At the August 6, 2007 city council meeting, council passed a resolution providing $11,000 to ASAP (Advocates for a Sustainable Albemarle Population) to support a first
phase of research by ASAP to define an optimal sustainable population size (or range) for the Albemarle-Charlottesville Community. I believe this is $11,000 well spent by the city. Given our limited natural resources, and city infrastructure currently pushed ever closer to their current capacity, it is essential that both Charlottesville and Albemarle County planners understand the implications of growing in population on the quality of life in our region, and on the ability of community to meet the water, sanitary sewer, education, and all other demands that grow with population. I encourage you to read the letter from Jack Marshall, ASAP president, to city council requesting this funding. It is available on the city at August 6, 2007 council agenda (with background material).
Charlottesville has gotten a variety of high rankings on a variety of lists relating to tourism, retirement places, and quality of life. But, the best list I can think on which we should strive to be number one is a list of sustainable cities. well managed growth is clearly a major element in becoming a sustainable urban area. It appears that Charlottesville-Albemarle may be the first urbanized area to carry out an investigation of this type to determine both a research methodology, and a determination of an optimal population range consistent with becoming a truly sustainable and desirable community.
If this research is successful, I believe that both Charlottesville and Albemarle County can do significantly better planning for our future, and be much more efficient at providing and maintaining basic infrastructure consistent with serving a sustainable population.
I look forward to following the progress on this effort and applaud the efforts of Jack Marshall and others associated with bringing this proposal forward.

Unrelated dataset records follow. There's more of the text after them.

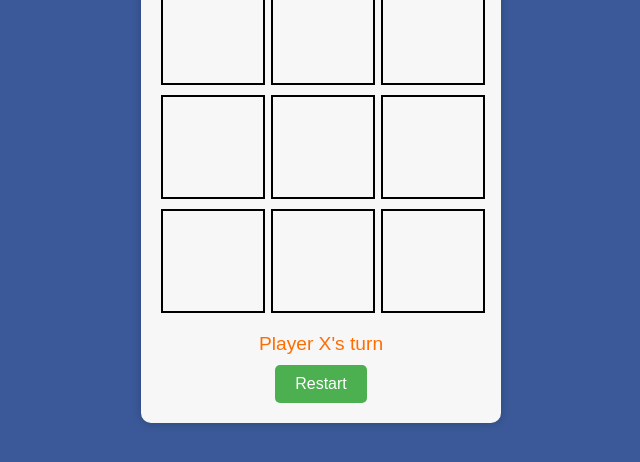
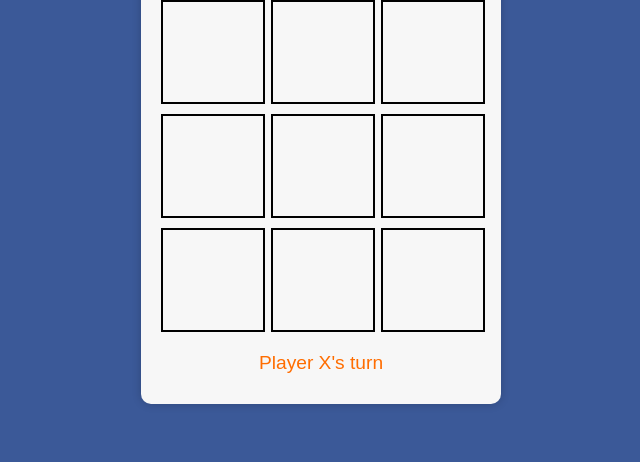
Before and after one commit to mohammedshariqkazi/tictactoe, a plain HTML site: page index.html in a window 1280 px wide. Shown: the part 248-710 px from the top of the page, without its empty margins (319-959 px from the left). Drawn offline with Linux system fonts and the light colour scheme.

Commit message:
Add files via upload

```diff
--- a/index.html
+++ b/index.html
@@ -3,8 +3,9 @@
 <head>
     <meta charset="UTF-8">
     <meta name="viewport" content="width=device-width, initial-scale=1.0">
+    <link rel="icon" type="image/svg+xml" href="tic.svg">
+    <title>Tic-Tac-Toe</title>
     <link rel="stylesheet" href="style.css">
-    <title>Tic-Tac-Toe</title>
 </head>
 <body>
     <div class="container">
@@ -21,7 +22,6 @@
             <div class="cell" data-cell></div>
         </div>
         <div class="status" id="status">Player X's turn</div>
-        <button class="restart-button" id="restart-button">Restart</button>
     </div>
     <script src="script.js"></script>
 </body>
```
Also changed, not shown: tic.svg (added).
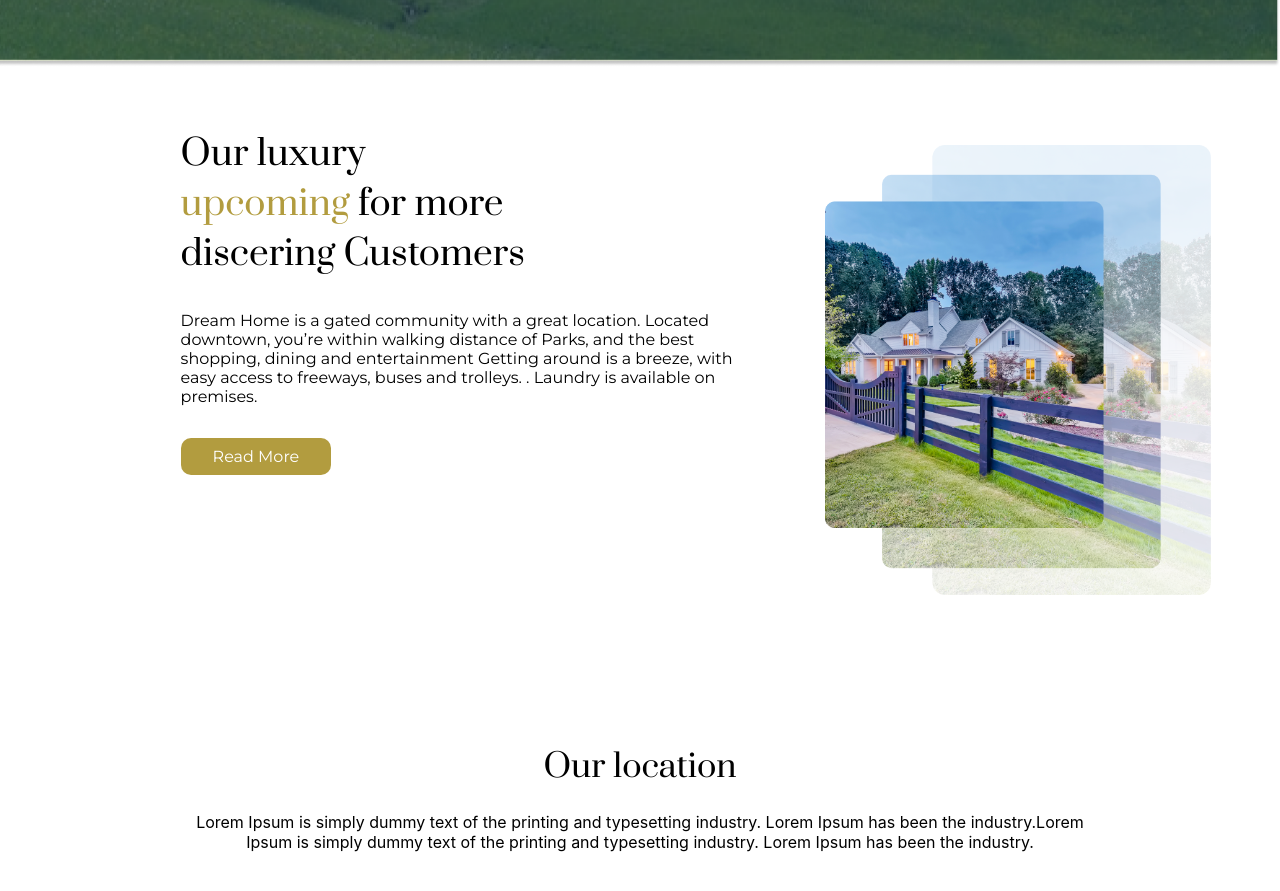
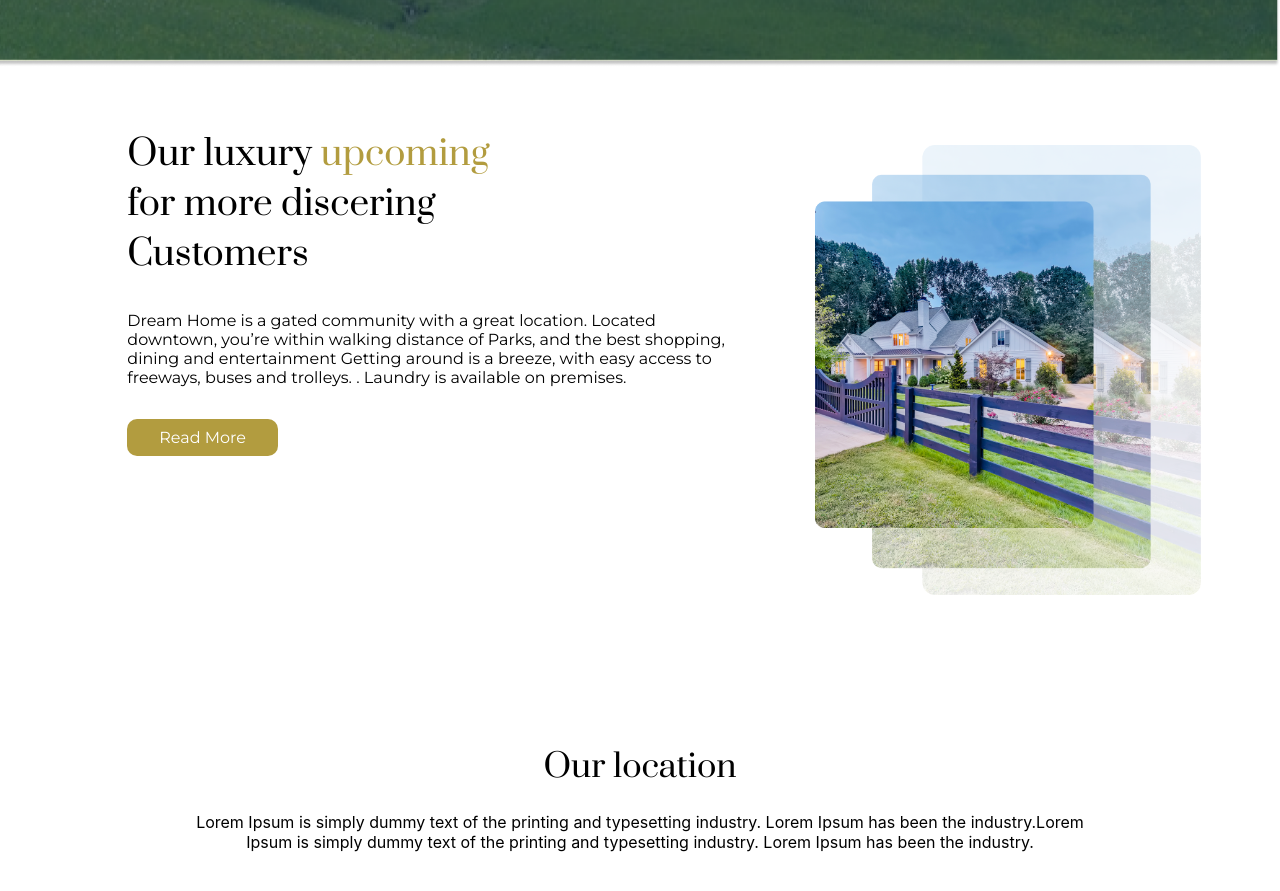
Before and after one commit to mbilalkhalidofficial/Oakland-greens, a React (Vite) app: page / in a window 1280 px wide. Shown: the part 3180-4071 px from the top of the page. Built offline with nearby package versions, Linux system fonts and the light colour scheme.

Commit message:
fixes + deploy

```diff
--- a/src/styles/global.scss
+++ b/src/styles/global.scss
@@ -332,7 +332,7 @@ figure {
   text-align: center;
 }
 .farm__house__content__twopart {
-  padding: 0em 15em;
+  padding: 0em 18em;
 }
 .about__section__secondentry_card:hover {
   background: #b29c3f;
@@ -497,7 +497,7 @@ figure {
   justify-content: space-evenly;
   width: 100%;
   margin-top: 15em;
-  padding-left: 8em;
+  padding-left: 4em;
   margin-bottom: 3em;
 }
 .luxury__section__left__heading {
```
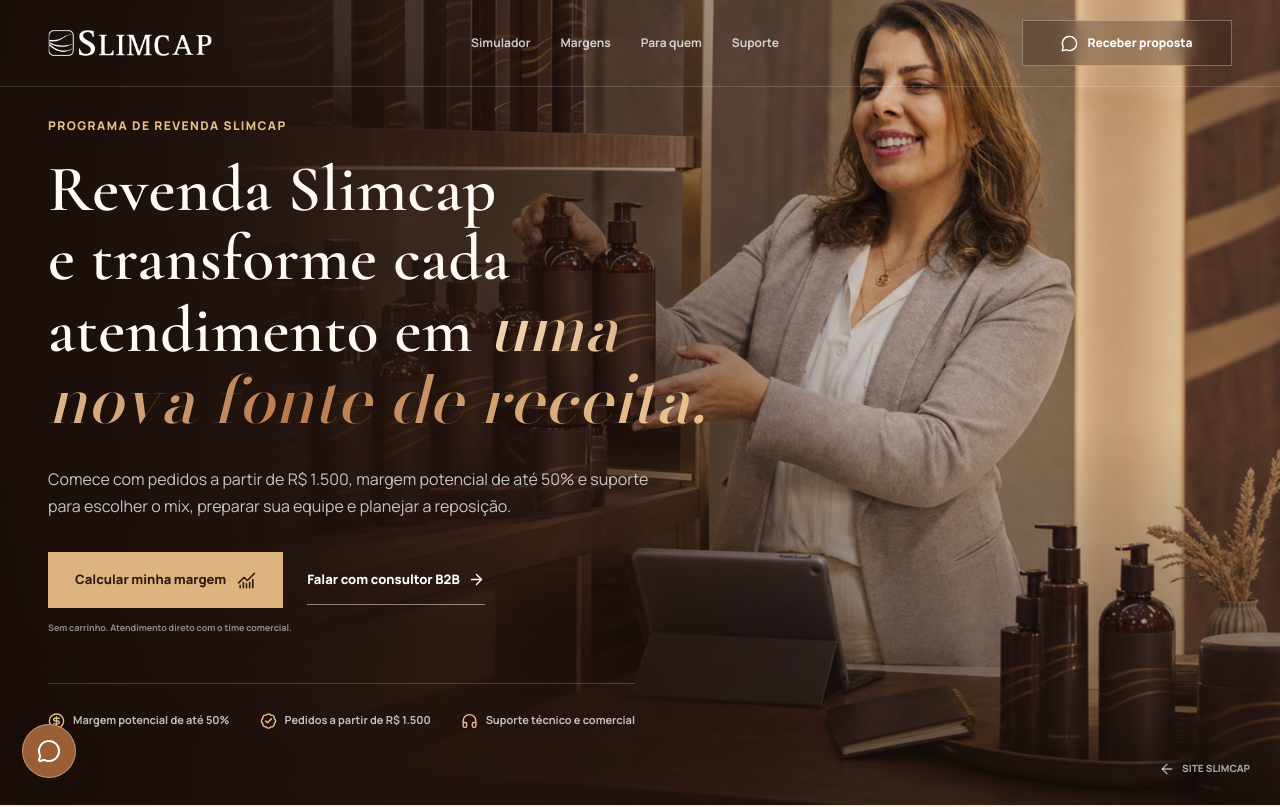
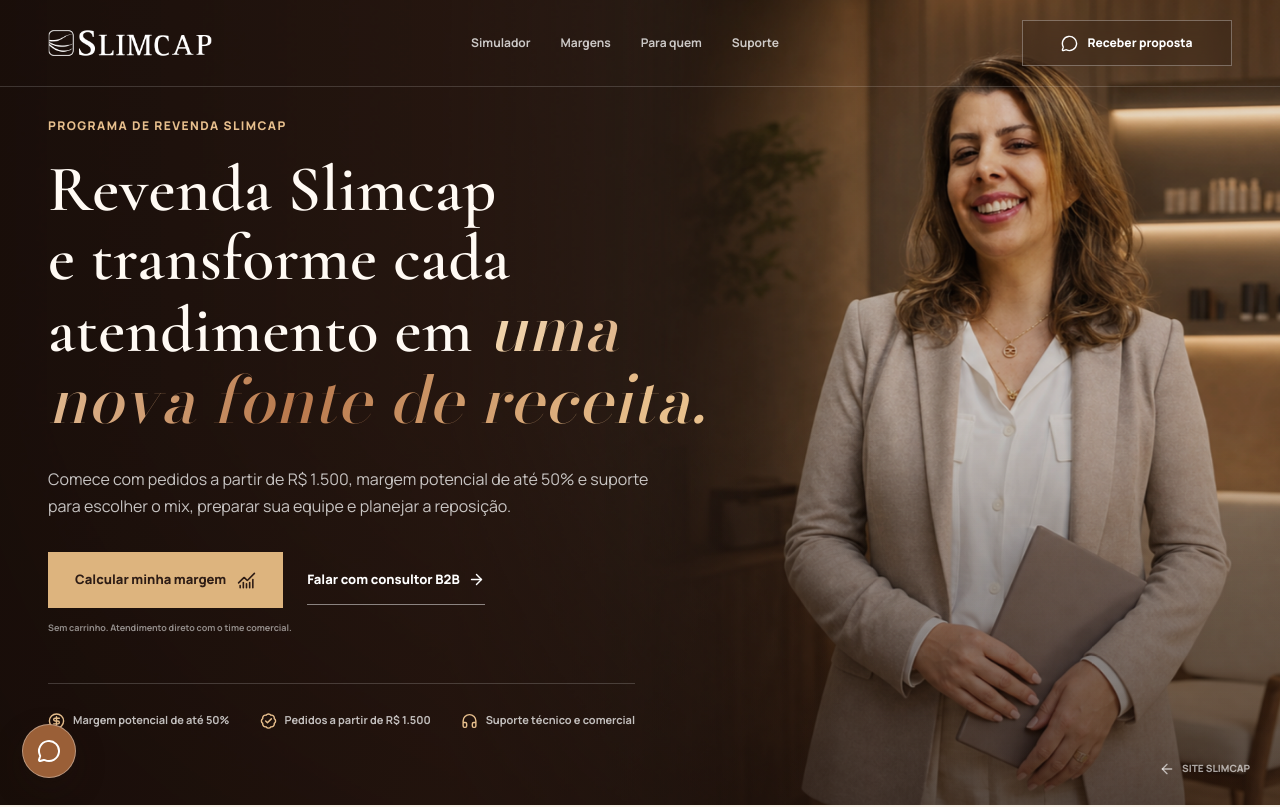
Before and after one commit to AGENCIAVCD/slimcap, a Next.js app: page /revenda in a window 1280 px wide. Shown: the top 807 px of the page. Built offline with nearby package versions, Linux system fonts and the light colour scheme.

Commit message:
fix revenda hero framing for Cris

```diff
--- a/app/revenda/page.tsx
+++ b/app/revenda/page.tsx
@@ -163,7 +163,7 @@
       <main>
         <section className="reseller-hero" aria-labelledby="reseller-title">
           <Image
-            src="/images/revenda-hero-cris.png"
+            src="/images/revenda-hero-cris-consultoria.png"
             alt="Cris Guerra apresenta a linha Slimcap em uma consultoria comercial para parceiros"
             fill
             priority
```
Also changed, not shown: public/images/revenda-hero-cris-consultoria.png (added).
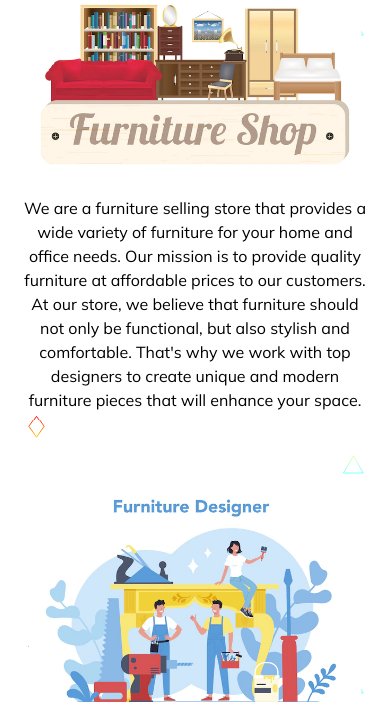
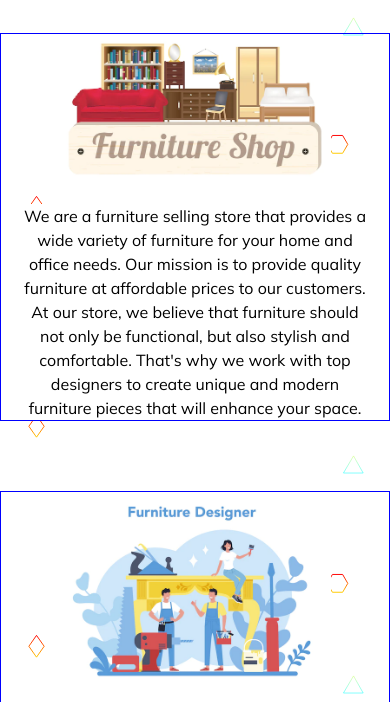
Before and after one commit to MOGIRE11/Thee-Furniture-Emporium, a website: page about.html in a window 390 px wide. Shown: the part 107-809 px from the top of the page. Drawn offline with nearby package versions, Linux system fonts and the light colour scheme.

Commit message:
mobile responsiveness

```diff
--- a/about.css
+++ b/about.css
@@ -124,11 +124,12 @@ body
   text-align: center;
   color: purple;
   text-decoration: underline;
+  margin: 20px 0;
 }
 .about-us section
 {
-  /* border: 1px solid blue; */
-  height: 40vh;
+  border: 1px solid blue;
+  height: auto;
   width: 80%;
   display: flex;
   align-items: center;
@@ -285,7 +286,7 @@ body
   color: white;
 }
 
-@media (max-width:600px)
+@media (max-width:900px)
 {
   .navsearch,.navlinks
   {
@@ -313,7 +314,7 @@ body
   }
   .about-us section img
   {
-    width: 85%;
+    width: 70%;
     margin-bottom: 20px;
   }
 
```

I can't recall the exact agency that did a ranking of sustainable urban areas about one year ago (I think it was within the United Nations), but I do recall that no North American urban areas were on the listed rankings. Perhaps Charlottesville-Albemarle can take a major step toward being recognized as a sustainable urban area through this exciting work.